[Material to process]:

++++++++++

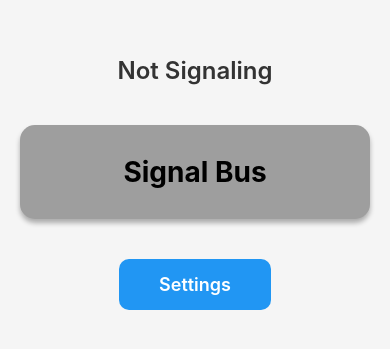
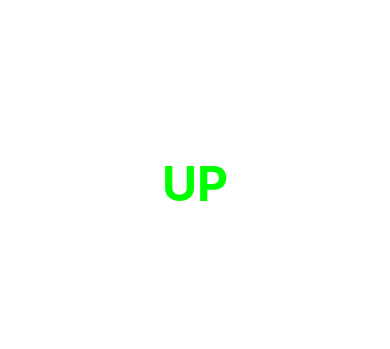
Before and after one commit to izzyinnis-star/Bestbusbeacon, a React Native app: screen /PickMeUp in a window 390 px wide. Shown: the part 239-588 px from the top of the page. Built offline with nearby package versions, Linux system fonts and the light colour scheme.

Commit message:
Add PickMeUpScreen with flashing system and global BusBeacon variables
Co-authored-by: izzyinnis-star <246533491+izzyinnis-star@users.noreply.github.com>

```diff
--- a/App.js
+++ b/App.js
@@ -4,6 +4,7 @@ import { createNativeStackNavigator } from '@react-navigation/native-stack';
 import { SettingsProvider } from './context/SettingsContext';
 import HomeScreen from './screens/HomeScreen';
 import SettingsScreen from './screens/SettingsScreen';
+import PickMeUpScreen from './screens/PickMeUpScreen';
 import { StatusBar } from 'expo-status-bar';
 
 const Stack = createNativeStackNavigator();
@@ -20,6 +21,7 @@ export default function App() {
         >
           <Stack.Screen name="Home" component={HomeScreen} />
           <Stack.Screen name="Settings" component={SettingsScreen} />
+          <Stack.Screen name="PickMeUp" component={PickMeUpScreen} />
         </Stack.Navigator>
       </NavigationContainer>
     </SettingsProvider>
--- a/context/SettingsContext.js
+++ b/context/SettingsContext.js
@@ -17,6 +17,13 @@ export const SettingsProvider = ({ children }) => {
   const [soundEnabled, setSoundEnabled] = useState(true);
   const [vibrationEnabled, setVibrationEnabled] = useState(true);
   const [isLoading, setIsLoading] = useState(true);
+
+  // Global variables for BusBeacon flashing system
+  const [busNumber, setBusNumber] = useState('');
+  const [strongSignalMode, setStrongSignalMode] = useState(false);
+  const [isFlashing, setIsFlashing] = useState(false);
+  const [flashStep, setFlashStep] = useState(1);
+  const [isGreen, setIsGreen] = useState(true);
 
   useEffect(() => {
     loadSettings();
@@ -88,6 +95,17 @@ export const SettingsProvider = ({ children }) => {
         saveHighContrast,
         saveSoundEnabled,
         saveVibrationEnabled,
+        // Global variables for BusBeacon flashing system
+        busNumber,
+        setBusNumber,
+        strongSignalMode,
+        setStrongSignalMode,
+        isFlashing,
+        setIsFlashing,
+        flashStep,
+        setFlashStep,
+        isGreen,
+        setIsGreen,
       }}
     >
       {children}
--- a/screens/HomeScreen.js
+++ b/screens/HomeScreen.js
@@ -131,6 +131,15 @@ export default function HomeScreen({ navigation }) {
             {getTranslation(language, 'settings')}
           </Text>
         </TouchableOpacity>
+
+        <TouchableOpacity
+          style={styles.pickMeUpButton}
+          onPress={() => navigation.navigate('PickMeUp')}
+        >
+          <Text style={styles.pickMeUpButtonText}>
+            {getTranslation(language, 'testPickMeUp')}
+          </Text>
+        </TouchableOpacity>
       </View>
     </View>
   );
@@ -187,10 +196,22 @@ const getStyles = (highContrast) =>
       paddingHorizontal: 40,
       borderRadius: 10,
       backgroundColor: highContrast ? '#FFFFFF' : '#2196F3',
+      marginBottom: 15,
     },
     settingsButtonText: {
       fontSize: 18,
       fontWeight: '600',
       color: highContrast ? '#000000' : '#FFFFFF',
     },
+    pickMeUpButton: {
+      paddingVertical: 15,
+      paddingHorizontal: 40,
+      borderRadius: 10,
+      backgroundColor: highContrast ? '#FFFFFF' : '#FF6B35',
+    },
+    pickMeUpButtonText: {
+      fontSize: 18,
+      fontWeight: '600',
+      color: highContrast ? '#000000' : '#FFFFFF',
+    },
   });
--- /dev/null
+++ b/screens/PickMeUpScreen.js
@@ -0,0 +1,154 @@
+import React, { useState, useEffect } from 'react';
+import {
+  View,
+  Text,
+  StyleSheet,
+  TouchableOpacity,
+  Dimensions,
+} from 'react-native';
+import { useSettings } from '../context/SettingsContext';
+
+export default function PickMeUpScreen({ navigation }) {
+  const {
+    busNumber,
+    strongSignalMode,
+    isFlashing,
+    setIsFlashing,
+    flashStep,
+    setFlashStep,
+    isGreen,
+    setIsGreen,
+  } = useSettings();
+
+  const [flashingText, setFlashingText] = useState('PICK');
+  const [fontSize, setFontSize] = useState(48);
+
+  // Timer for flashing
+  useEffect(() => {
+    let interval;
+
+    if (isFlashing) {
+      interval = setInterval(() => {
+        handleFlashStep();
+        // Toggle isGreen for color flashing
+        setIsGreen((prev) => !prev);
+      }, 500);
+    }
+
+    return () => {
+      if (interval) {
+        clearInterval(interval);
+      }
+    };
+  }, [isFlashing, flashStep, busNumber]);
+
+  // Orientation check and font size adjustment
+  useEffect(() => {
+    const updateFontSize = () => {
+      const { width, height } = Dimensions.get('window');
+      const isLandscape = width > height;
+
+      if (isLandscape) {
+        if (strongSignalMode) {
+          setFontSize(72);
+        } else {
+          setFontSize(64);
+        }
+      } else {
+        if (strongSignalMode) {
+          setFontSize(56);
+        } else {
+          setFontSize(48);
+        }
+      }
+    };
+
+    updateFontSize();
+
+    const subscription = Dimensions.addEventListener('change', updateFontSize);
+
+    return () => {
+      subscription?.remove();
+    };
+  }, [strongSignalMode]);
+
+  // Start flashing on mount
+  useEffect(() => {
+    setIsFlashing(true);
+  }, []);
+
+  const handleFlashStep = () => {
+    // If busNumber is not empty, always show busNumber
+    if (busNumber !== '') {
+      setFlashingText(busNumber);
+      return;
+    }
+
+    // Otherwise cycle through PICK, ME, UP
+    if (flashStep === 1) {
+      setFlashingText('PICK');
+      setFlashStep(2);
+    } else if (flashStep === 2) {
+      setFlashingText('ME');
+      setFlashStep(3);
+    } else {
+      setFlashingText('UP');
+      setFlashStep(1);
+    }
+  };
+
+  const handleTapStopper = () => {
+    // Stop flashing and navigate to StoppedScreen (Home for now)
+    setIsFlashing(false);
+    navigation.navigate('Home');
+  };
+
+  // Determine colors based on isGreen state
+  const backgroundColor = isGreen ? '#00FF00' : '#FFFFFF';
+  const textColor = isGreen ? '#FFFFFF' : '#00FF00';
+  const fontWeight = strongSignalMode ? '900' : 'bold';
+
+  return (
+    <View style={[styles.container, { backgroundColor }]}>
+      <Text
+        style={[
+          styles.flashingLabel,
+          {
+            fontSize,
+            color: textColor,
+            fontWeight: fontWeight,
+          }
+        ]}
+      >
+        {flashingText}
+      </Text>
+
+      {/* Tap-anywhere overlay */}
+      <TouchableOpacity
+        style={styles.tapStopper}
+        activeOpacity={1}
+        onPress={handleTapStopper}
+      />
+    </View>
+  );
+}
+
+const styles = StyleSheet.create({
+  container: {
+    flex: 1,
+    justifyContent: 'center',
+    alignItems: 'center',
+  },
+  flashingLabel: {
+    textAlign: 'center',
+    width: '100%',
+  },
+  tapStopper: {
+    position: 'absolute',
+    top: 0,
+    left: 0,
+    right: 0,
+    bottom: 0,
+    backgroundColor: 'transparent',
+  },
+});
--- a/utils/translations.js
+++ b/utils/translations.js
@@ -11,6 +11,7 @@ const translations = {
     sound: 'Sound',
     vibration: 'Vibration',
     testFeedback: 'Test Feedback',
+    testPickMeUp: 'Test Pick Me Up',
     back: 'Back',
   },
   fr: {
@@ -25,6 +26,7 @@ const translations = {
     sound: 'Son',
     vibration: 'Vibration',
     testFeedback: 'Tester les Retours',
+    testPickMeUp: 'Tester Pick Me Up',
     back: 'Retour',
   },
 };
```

++++++++++

[About this exercise]: Copy out the listing above in full and leave out its pictures.

[Solution]:
Before and after one commit to izzyinnis-star/Bestbusbeacon, a React Native app: screen /PickMeUp in a window 390 px wide. Shown: the part 239-588 px from the top of the page. Built offline with nearby package versions, Linux system fonts and the light colour scheme.

Commit message:
Add PickMeUpScreen with flashing system and global BusBeacon variables
Co-authored-by: izzyinnis-star <246533491+izzyinnis-star@users.noreply.github.com>

```diff
--- a/App.js
+++ b/App.js
@@ -4,6 +4,7 @@ import { createNativeStackNavigator } from '@react-navigation/native-stack';
 import { SettingsProvider } from './context/SettingsContext';
 import HomeScreen from './screens/HomeScreen';
 import SettingsScreen from './screens/SettingsScreen';
+import PickMeUpScreen from './screens/PickMeUpScreen';
 import { StatusBar } from 'expo-status-bar';
 
 const Stack = createNativeStackNavigator();
@@ -20,6 +21,7 @@ export default function App() {
         >
           <Stack.Screen name="Home" component={HomeScreen} />
           <Stack.Screen name="Settings" component={SettingsScreen} />
+          <Stack.Screen name="PickMeUp" component={PickMeUpScreen} />
         </Stack.Navigator>
       </NavigationContainer>
     </SettingsProvider>
--- a/context/SettingsContext.js
+++ b/context/SettingsContext.js
@@ -17,6 +17,13 @@ export const SettingsProvider = ({ children }) => {
   const [soundEnabled, setSoundEnabled] = useState(true);
   const [vibrationEnabled, setVibrationEnabled] = useState(true);
   const [isLoading, setIsLoading] = useState(true);
+
+  // Global variables for BusBeacon flashing system
+  const [busNumber, setBusNumber] = useState('');
+  const [strongSignalMode, setStrongSignalMode] = useState(false);
+  const [isFlashing, setIsFlashing] = useState(false);
+  const [flashStep, setFlashStep] = useState(1);
+  const [isGreen, setIsGreen] = useState(true);
 
   useEffect(() => {
     loadSettings();
@@ -88,6 +95,17 @@ export const SettingsProvider = ({ children }) => {
         saveHighContrast,
         saveSoundEnabled,
         saveVibrationEnabled,
+        // Global variables for BusBeacon flashing system
+        busNumber,
+        setBusNumber,
+        strongSignalMode,
+        setStrongSignalMode,
+        isFlashing,
+        setIsFlashing,
+        flashStep,
+        setFlashStep,
+        isGreen,
+        setIsGreen,
       }}
     >
       {children}
--- a/screens/HomeScreen.js
+++ b/screens/HomeScreen.js
@@ -131,6 +131,15 @@ export default function HomeScreen({ navigation }) {
             {getTranslation(language, 'settings')}
           </Text>
         </TouchableOpacity>
+
+        <TouchableOpacity
+          style={styles.pickMeUpButton}
+          onPress={() => navigation.navigate('PickMeUp')}
+        >
+          <Text style={styles.pickMeUpButtonText}>
+            {getTranslation(language, 'testPickMeUp')}
+          </Text>
+        </TouchableOpacity>
       </View>
     </View>
   );
@@ -187,10 +196,22 @@ const getStyles = (highContrast) =>
       paddingHorizontal: 40,
       borderRadius: 10,
       backgroundColor: highContrast ? '#FFFFFF' : '#2196F3',
+      marginBottom: 15,
     },
     settingsButtonText: {
       fontSize: 18,
       fontWeight: '600',
       color: highContrast ? '#000000' : '#FFFFFF',
     },
+    pickMeUpButton: {
+      paddingVertical: 15,
+      paddingHorizontal: 40,
+      borderRadius: 10,
+      backgroundColor: highContrast ? '#FFFFFF' : '#FF6B35',
+    },
+    pickMeUpButtonText: {
+      fontSize: 18,
+      fontWeight: '600',
+      color: highContrast ? '#000000' : '#FFFFFF',
+    },
   });
--- /dev/null
+++ b/screens/PickMeUpScreen.js
@@ -0,0 +1,154 @@
+import React, { useState, useEffect } from 'react';
+import {
+  View,
+  Text,
+  StyleSheet,
+  TouchableOpacity,
+  Dimensions,
+} from 'react-native';
+import { useSettings } from '../context/SettingsContext';
+
+export default function PickMeUpScreen({ navigation }) {
+  const {
+    busNumber,
+    strongSignalMode,
+    isFlashing,
+    setIsFlashing,
+    flashStep,
+    setFlashStep,
+    isGreen,
+    setIsGreen,
+  } = useSettings();
+
+  const [flashingText, setFlashingText] = useState('PICK');
+  const [fontSize, setFontSize] = useState(48);
+
+  // Timer for flashing
+  useEffect(() => {
+    let interval;
+
+    if (isFlashing) {
+      interval = setInterval(() => {
+        handleFlashStep();
+        // Toggle isGreen for color flashing
+        setIsGreen((prev) => !prev);
+      }, 500);
+    }
+
+    return () => {
+      if (interval) {
+        clearInterval(interval);
+      }
+    };
+  }, [isFlashing, flashStep, busNumber]);
+
+  // Orientation check and font size adjustment
+  useEffect(() => {
+    const updateFontSize = () => {
+      const { width, height } = Dimensions.get('window');
+      const isLandscape = width > height;
+
+      if (isLandscape) {
+        if (strongSignalMode) {
+          setFontSize(72);
+        } else {
+          setFontSize(64);
+        }
+      } else {
+        if (strongSignalMode) {
+          setFontSize(56);
+        } else {
+          setFontSize(48);
+        }
+      }
+    };
+
+    updateFontSize();
+
+    const subscription = Dimensions.addEventListener('change', updateFontSize);
+
+    return () => {
+      subscription?.remove();
+    };
+  }, [strongSignalMode]);
+
+  // Start flashing on mount
+  useEffect(() => {
+    setIsFlashing(true);
+  }, []);
+
+  const handleFlashStep = () => {
+    // If busNumber is not empty, always show busNumber
+    if (busNumber !== '') {
+      setFlashingText(busNumber);
+      return;
+    }
+
+    // Otherwise cycle through PICK, ME, UP
+    if (flashStep === 1) {
+      setFlashingText('PICK');
+      setFlashStep(2);
+    } else if (flashStep === 2) {
+      setFlashingText('ME');
+      setFlashStep(3);
+    } else {
+      setFlashingText('UP');
+      setFlashStep(1);
+    }
+  };
+
+  const handleTapStopper = () => {
+    // Stop flashing and navigate to StoppedScreen (Home for now)
+    setIsFlashing(false);
+    navigation.navigate('Home');
+  };
+
+  // Determine colors based on isGreen state
+  const backgroundColor = isGreen ? '#00FF00' : '#FFFFFF';
+  const textColor = isGreen ? '#FFFFFF' : '#00FF00';
+  const fontWeight = strongSignalMode ? '900' : 'bold';
+
+  return (
+    <View style={[styles.container, { backgroundColor }]}>
+      <Text
+        style={[
+          styles.flashingLabel,
+          {
+            fontSize,
+            color: textColor,
+            fontWeight: fontWeight,
+          }
+        ]}
+      >
+        {flashingText}
+      </Text>
+
+      {/* Tap-anywhere overlay */}
+      <TouchableOpacity
+        style={styles.tapStopper}
+        activeOpacity={1}
+        onPress={handleTapStopper}
+      />
+    </View>
+  );
+}
+
+const styles = StyleSheet.create({
+  container: {
+    flex: 1,
+    justifyContent: 'center',
+    alignItems: 'center',
+  },
+  flashingLabel: {
+    textAlign: 'center',
+    width: '100%',
+  },
+  tapStopper: {
+    position: 'absolute',
+    top: 0,
+    left: 0,
+    right: 0,
+    bottom: 0,
+    backgroundColor: 'transparent',
+  },
+});
--- a/utils/translations.js
+++ b/utils/translations.js
@@ -11,6 +11,7 @@ const translations = {
     sound: 'Sound',
     vibration: 'Vibration',
     testFeedback: 'Test Feedback',
+    testPickMeUp: 'Test Pick Me Up',
     back: 'Back',
   },
   fr: {
@@ -25,6 +26,7 @@ const translations = {
     sound: 'Son',
     vibration: 'Vibration',
     testFeedback: 'Tester les Retours',
+    testPickMeUp: 'Tester Pick Me Up',
     back: 'Retour',
   },
 };
```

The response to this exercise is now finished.